In a surprising turn of events, the Metropolitan Transportation Authority has announced plans to scale back the proposed fare hike. The announcement, coming on the heals of a call from New York State Gov. Eliot Spitzer, lessens the fare burden carried by the millions of New Yorkers who rely on the subway each day.
The decision by MTA CEO and Executive Director Elliot “Lee” Sander and MTA Board Chair Dale Hemmerdinger, announced in a press release, follow a month of fare hike hearings in which the public spoke out against the planned increases and an updated budget which included an unexpected end-of-the-year windfall of $220 million.
The MTA plans to return this $220 million to the riders over the next two years by reducing the propsed 6.5 percent fare and toll increases. The base fare for subway and bus riders will hold steady at $2.00 a ride, a point Gov. Spitzer stressed this morning. It is anticipated that Unlimited Ride Metorcards will still see a slight price increase.
“I believe this is a compromise that helps our customers without compromising our fiduciary responsibility,” Hemmerdinger said, “and I look forward to discussing it further with my fellow Board members.”
With the extra money, the MTA can hold that base fare steady and still cover their costs. While the details won’t emerge on the compromise for a few weeks, I anticipate that many of the provisions in the current fare hike proposal – notably a reduction in the pay-per-ride discounts – will still go into effect. But the base will remain at its current levels for now.
Both Sander and Hemmerdinger stressed the role the public played in achieving this end result. I’m sure some back-room arm-twisting by a governor in need of a public win had something to do with it as well. Additionally, the two MTA officials seemed to suggest that more state money would flow their way in order to close their projected deficits.
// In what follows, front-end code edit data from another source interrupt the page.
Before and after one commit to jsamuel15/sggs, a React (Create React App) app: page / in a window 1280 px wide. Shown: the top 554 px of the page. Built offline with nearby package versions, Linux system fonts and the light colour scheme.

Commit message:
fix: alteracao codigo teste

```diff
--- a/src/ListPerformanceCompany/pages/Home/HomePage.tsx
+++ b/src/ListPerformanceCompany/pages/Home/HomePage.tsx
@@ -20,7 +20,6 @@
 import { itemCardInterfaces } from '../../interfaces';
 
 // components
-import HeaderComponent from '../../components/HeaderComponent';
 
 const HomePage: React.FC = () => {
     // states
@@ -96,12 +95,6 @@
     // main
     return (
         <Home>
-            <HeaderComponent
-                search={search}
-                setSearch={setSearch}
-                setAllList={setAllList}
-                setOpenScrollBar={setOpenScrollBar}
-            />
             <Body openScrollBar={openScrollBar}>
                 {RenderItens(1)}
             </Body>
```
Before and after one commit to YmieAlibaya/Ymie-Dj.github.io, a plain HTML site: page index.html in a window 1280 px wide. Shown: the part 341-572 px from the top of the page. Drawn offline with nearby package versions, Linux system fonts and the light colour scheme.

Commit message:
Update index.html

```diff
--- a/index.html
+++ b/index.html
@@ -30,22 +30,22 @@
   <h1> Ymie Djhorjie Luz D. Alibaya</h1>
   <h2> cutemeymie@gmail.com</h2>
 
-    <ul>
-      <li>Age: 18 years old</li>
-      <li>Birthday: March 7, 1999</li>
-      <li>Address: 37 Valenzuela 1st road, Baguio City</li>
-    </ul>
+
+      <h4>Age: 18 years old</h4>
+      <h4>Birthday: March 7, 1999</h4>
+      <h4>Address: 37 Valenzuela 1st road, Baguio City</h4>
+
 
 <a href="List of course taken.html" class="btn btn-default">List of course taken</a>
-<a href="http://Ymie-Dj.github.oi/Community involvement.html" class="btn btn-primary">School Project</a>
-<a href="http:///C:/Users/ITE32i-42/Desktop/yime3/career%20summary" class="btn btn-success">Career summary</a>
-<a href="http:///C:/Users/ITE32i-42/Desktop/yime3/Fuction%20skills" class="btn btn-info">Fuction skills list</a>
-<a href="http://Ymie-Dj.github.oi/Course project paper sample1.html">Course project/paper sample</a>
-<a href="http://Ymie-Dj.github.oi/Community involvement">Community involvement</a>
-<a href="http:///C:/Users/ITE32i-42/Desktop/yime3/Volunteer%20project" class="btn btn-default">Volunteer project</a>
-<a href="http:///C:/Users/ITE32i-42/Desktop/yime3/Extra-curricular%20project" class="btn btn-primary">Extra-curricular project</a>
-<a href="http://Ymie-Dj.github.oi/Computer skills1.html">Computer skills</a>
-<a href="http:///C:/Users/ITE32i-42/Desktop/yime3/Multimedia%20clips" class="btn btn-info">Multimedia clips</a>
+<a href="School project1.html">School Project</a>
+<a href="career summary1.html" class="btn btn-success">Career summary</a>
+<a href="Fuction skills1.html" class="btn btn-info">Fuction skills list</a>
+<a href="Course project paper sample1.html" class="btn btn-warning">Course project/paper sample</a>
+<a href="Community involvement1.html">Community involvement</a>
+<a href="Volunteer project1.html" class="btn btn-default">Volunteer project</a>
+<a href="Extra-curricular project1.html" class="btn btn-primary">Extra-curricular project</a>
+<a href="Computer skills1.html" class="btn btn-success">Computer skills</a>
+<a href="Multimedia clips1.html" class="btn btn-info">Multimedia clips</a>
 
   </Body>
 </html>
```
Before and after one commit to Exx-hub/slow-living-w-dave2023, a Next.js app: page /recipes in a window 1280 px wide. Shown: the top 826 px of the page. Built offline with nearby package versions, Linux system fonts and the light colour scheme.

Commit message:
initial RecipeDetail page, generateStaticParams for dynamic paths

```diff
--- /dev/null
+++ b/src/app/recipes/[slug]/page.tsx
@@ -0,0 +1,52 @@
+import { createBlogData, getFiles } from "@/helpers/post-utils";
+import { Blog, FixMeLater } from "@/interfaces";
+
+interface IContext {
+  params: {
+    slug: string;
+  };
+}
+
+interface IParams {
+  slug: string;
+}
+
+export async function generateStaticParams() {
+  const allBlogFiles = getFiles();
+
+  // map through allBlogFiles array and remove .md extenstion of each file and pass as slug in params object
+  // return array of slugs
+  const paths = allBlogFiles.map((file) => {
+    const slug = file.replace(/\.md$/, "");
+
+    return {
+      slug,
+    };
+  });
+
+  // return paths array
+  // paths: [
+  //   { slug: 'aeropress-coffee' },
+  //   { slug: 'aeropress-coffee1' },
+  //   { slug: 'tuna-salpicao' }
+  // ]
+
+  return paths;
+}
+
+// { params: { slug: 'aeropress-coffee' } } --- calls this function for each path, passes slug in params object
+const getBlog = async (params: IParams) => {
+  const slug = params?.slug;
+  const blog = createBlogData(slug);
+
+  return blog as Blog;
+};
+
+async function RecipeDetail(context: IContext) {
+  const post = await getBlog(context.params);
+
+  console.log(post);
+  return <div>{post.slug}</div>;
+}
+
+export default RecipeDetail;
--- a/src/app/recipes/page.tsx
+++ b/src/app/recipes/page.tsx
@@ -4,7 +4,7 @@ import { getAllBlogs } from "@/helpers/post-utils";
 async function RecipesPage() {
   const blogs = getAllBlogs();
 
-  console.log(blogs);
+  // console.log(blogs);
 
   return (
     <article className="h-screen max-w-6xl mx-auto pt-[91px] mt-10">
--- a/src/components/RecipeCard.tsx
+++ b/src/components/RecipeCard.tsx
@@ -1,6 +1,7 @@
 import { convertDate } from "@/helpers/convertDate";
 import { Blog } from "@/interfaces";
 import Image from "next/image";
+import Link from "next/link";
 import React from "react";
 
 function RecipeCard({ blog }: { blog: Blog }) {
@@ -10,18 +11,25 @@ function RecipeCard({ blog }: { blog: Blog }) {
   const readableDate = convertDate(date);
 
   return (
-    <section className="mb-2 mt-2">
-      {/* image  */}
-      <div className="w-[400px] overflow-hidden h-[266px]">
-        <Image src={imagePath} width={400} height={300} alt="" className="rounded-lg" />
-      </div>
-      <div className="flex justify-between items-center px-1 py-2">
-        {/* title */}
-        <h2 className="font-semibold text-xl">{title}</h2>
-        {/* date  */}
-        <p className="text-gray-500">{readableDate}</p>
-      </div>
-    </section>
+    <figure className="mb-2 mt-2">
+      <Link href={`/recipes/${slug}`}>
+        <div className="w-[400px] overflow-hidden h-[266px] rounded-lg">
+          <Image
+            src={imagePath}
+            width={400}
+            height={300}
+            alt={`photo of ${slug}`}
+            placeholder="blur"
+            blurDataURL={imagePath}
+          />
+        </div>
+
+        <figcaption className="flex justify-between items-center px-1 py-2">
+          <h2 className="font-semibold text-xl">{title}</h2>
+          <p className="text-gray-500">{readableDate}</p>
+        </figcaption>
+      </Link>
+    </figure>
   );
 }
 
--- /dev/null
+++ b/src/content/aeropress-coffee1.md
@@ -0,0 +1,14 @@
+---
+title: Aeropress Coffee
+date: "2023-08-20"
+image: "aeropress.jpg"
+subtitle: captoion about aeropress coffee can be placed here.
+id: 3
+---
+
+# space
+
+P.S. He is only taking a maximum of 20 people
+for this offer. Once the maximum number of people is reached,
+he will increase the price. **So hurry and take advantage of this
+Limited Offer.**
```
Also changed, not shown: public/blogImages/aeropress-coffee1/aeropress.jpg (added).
Sounds good to me.
“The MTA is grateful to Governor Spitzer for his commitment to funding public transit and our four-year financial plan,” Sander said. “We are glad that revenues came in high enough to allow us to limit the fare increase and still address $6 billion in deficits over the next four years.”